‘Remoaners’, ‘womany’ and ‘squabblesome’: Lucy Mangan discusses this month’s new word coinages

Okay, folks – another blog, another brief round up of the one great bounty Brexit keeps furnishing forth; new coinages. Word coinages, I mean. Not, like, wood chips with Farage’s head on or whatever it is that ultimately replaces the pound when it finally falls so low we are all busted back to bartering goods in the street. Sir Peter Lilley dubbed all those who still feel there might be a few issues with the whole gig that it might be worth running past Parliament “Remoaners”, while others seemed to prefer Bremoaners. For what it’s worth, I feel “Remoaners” represents a more elegant adherence to the principle of Occam’s Razor (that nothing be developed past the point of necessity), to which I cleave as steadfastly in matters etymological as I do in matters culinary (two saucepans is at least one too many. Why not stick to toast?), although clearly my syntactical proclivities still need work. But a tip of the hat to Tweeterer @jburnmurdoch who posted, with both a brevity and insouciance I envy deeply, “Please, it’s Brémoaneurs”. Some people can do so much with so little. Chapeau, monsieur – chapeau.

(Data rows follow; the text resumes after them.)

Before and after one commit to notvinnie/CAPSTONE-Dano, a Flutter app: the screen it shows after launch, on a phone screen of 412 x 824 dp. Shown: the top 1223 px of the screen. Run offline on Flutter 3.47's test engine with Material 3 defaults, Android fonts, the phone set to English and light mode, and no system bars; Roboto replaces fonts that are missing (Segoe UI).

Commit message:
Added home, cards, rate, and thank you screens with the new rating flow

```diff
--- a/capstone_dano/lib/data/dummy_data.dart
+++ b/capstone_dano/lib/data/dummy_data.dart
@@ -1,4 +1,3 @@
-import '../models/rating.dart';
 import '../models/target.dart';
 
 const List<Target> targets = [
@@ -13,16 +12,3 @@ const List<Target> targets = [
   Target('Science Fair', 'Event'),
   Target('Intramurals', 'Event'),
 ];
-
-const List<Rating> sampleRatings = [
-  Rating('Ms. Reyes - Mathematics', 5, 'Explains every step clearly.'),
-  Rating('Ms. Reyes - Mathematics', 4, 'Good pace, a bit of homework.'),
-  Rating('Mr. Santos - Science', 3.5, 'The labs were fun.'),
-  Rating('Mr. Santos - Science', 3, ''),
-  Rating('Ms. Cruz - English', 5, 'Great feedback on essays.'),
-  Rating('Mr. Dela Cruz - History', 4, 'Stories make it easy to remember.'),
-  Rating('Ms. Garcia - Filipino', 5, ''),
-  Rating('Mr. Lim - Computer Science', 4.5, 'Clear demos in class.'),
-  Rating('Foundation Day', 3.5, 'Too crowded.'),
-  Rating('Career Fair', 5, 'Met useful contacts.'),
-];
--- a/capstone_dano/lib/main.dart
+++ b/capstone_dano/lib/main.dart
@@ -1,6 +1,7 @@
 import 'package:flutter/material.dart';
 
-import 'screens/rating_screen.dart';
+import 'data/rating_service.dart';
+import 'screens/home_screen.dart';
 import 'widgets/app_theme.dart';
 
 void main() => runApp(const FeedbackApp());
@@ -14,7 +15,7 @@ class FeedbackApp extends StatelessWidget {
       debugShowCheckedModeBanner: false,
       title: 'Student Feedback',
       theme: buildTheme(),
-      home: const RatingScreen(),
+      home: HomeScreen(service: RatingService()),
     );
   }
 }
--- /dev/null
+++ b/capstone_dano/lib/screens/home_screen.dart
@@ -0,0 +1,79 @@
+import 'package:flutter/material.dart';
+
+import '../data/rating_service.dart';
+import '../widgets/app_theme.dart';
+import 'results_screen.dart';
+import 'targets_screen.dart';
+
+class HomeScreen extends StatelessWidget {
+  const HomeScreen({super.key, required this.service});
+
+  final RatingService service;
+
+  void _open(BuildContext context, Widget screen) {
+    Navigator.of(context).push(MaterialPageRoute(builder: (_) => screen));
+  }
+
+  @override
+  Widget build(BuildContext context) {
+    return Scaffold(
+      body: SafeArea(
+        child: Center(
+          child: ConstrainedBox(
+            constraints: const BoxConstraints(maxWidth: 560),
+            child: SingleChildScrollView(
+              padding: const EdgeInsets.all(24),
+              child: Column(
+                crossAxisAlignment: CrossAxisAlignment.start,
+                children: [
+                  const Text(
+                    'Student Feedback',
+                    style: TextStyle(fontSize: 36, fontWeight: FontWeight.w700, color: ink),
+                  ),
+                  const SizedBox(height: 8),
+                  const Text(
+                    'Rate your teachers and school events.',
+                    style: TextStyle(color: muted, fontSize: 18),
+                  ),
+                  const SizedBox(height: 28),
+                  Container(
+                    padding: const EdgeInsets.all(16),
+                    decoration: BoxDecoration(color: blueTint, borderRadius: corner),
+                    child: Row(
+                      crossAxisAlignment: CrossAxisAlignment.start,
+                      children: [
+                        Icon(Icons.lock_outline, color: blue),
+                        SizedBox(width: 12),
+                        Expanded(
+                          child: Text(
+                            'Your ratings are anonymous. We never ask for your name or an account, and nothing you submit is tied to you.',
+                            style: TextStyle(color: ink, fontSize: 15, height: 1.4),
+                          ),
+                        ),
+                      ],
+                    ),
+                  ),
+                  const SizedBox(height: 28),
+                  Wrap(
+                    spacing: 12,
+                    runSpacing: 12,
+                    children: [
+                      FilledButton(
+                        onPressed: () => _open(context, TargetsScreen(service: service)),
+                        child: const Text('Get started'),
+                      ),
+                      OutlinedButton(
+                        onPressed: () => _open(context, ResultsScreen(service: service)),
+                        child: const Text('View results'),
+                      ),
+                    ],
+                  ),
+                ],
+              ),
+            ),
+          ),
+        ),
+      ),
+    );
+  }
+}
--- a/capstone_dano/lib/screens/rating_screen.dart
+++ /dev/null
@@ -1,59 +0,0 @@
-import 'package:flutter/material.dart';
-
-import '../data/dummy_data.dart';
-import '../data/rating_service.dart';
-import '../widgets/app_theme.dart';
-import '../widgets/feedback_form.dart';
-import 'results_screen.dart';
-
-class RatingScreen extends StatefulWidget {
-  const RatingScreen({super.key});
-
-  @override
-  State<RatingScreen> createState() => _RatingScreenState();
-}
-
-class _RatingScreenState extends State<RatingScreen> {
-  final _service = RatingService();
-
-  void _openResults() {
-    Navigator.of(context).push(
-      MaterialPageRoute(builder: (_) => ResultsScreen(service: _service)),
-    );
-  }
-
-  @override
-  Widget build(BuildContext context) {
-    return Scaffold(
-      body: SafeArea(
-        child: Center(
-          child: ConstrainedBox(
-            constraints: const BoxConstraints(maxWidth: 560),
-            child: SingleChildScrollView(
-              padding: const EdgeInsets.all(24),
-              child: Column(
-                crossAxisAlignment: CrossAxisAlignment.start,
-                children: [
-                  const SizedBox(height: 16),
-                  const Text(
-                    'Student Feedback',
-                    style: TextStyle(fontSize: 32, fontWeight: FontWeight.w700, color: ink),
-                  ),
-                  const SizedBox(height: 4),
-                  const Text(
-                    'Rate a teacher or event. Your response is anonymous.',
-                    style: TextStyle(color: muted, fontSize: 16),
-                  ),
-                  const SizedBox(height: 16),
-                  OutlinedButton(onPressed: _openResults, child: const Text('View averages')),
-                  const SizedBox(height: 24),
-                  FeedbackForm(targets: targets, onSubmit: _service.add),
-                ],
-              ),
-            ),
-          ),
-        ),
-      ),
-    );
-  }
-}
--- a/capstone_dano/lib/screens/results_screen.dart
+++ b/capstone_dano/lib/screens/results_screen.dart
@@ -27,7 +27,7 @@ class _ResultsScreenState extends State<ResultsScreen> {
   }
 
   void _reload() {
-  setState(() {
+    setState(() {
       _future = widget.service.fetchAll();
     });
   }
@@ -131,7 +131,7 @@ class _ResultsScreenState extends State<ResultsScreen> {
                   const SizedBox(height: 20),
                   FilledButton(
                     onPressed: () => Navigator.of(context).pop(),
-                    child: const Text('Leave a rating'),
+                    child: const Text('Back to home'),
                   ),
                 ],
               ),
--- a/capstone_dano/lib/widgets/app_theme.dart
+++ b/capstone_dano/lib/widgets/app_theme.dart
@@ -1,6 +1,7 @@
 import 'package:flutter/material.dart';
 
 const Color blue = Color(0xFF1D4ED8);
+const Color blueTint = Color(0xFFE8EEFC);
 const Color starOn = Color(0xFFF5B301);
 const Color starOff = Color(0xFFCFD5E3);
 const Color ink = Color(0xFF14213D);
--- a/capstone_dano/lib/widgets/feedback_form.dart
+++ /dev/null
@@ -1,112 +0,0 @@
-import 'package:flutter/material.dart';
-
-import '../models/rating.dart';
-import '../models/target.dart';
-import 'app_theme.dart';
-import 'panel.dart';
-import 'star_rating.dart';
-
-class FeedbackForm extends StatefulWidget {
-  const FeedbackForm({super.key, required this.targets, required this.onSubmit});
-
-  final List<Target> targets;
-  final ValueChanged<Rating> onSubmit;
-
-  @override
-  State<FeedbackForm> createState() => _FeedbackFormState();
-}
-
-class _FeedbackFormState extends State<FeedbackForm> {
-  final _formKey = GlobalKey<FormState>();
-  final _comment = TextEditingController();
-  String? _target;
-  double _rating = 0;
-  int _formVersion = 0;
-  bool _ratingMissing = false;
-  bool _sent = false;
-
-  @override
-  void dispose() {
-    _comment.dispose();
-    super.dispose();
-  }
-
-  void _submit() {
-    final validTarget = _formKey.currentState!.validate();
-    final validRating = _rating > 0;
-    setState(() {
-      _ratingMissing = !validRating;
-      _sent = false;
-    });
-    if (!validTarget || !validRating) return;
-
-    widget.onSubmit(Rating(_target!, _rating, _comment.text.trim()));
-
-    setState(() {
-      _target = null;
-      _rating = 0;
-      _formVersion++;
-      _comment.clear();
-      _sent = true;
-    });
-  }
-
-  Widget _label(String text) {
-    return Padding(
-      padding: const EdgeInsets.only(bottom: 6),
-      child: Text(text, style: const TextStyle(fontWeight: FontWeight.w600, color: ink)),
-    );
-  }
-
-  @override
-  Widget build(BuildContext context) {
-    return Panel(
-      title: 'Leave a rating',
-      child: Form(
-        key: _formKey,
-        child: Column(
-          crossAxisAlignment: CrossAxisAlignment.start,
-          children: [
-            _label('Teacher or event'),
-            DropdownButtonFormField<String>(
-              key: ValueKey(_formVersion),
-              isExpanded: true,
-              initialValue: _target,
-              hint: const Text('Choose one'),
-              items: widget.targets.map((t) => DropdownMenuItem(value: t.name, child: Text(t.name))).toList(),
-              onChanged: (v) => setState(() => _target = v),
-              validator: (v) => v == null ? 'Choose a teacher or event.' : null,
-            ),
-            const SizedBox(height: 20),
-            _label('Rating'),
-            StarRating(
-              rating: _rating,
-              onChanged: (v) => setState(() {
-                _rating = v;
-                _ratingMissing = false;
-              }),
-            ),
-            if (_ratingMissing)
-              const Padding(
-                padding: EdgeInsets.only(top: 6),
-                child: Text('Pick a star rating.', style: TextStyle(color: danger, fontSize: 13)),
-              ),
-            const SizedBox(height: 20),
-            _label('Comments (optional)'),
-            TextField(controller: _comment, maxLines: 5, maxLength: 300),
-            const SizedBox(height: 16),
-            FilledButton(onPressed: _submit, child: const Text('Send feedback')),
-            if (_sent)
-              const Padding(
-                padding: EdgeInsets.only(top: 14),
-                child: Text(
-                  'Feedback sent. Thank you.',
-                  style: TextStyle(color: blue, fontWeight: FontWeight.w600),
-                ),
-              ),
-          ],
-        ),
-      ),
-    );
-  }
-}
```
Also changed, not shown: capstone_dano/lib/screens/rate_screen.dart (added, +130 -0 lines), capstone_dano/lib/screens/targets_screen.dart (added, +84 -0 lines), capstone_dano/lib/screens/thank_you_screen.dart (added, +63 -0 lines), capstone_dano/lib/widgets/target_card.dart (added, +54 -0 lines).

Apropos absolutely nothing, and certainly not Brexit, because that would be me just pointlessly Remoaning (hmm – that would be better as Bremoaning, wouldn’t it? Otherwise people might think I was just ‘moaning again’. Which I am, but I’m actually Br-remoaning, or re-Bremoaning. You know, leaving the EU has so far not simplified my life AT ALL), I note that jw_research has contributed ignomeasure and quanticomfort. The former is a blend of “ignorance” and “measure”, and refers to quantitative information – £350m per week for the NHS, say – which is relied on as valuable, but which is not fit for purpose due to defective intention, commission, design, implementation, reporting or interpretation. Or all of the above. The latter is a blend of “quantitative” and “comfort” and means relying on a piece of quantitative information simply because it causes psychological comfort due to the presence of a number – £350m per week for the NHS, say – irrespective of whether the information is reliable or defective.

Oh, ignore me. I am just being squabblesome, no doubt. This was submitted by new contributor haochenwang, and means being ready to quarrel over the smallest things. Which is probably not the right mood in which to turn to sundae_rose_hines’ contribution, womany – “things that only females are interested in.” So I shall not. I shall simply say that there is definitely a doctorate to be written on the use of the word “females” instead of “women” by someone, somewhere, though I will give sundae_rose_hines the benefit of the doubt here and suppose that it was done to avoid repetition after “womany”. See how unsquabblesome I can be?!

It’s probably still a word to avoid in most conversations, however, if you are chirpsing, which according to Tommy is what the young people are calling flirting – a brief Google suggests the refinement “with intent”, ie with someone you genuinely find attractive and not just someone you are passing a few desultory minutes with – these days. It sounds nice, but I have been misled by young people before. I refuse to Google more, just in case.

Do you have a new word you’d like to see in the Collins dictionary? Suggest it here, and you could be credited on the dictionary website. It might even go into the next print edition!

Other Articles

Your essential guide to World Cup vocabulary

The weather outside is frightful, but for football fans the most delightful time of the year is upon us – admittedly a few months later than usual – as the 2022 World Cup kicks off in Qatar this November. First played in 1930, the World Cup is an international association… Read More

Pop Goes the Weasel: the magical language of nursery rhymes

When we are ickle, words can cast magic spells. Think Rain, rain, go away.Come again another day. And when we are small, each new word unlocks a new world of experience. “What’s a weasel, Dad?” When we are tiny, nursery rhymes do both. *** And they… Read More

Soggy bottoms & baps: the proven glossary of The Great British Bake Off

With over 4 million viewers weekly, The Great British Bake Off (GBBO) is a great British institution, famous for baked Alaska controversies and the Paul Hollywood handshake. It also has its fair share of risqué innuendos, giving us a delightful range of soggy bottoms, baps and spotted dicks to keep… Read More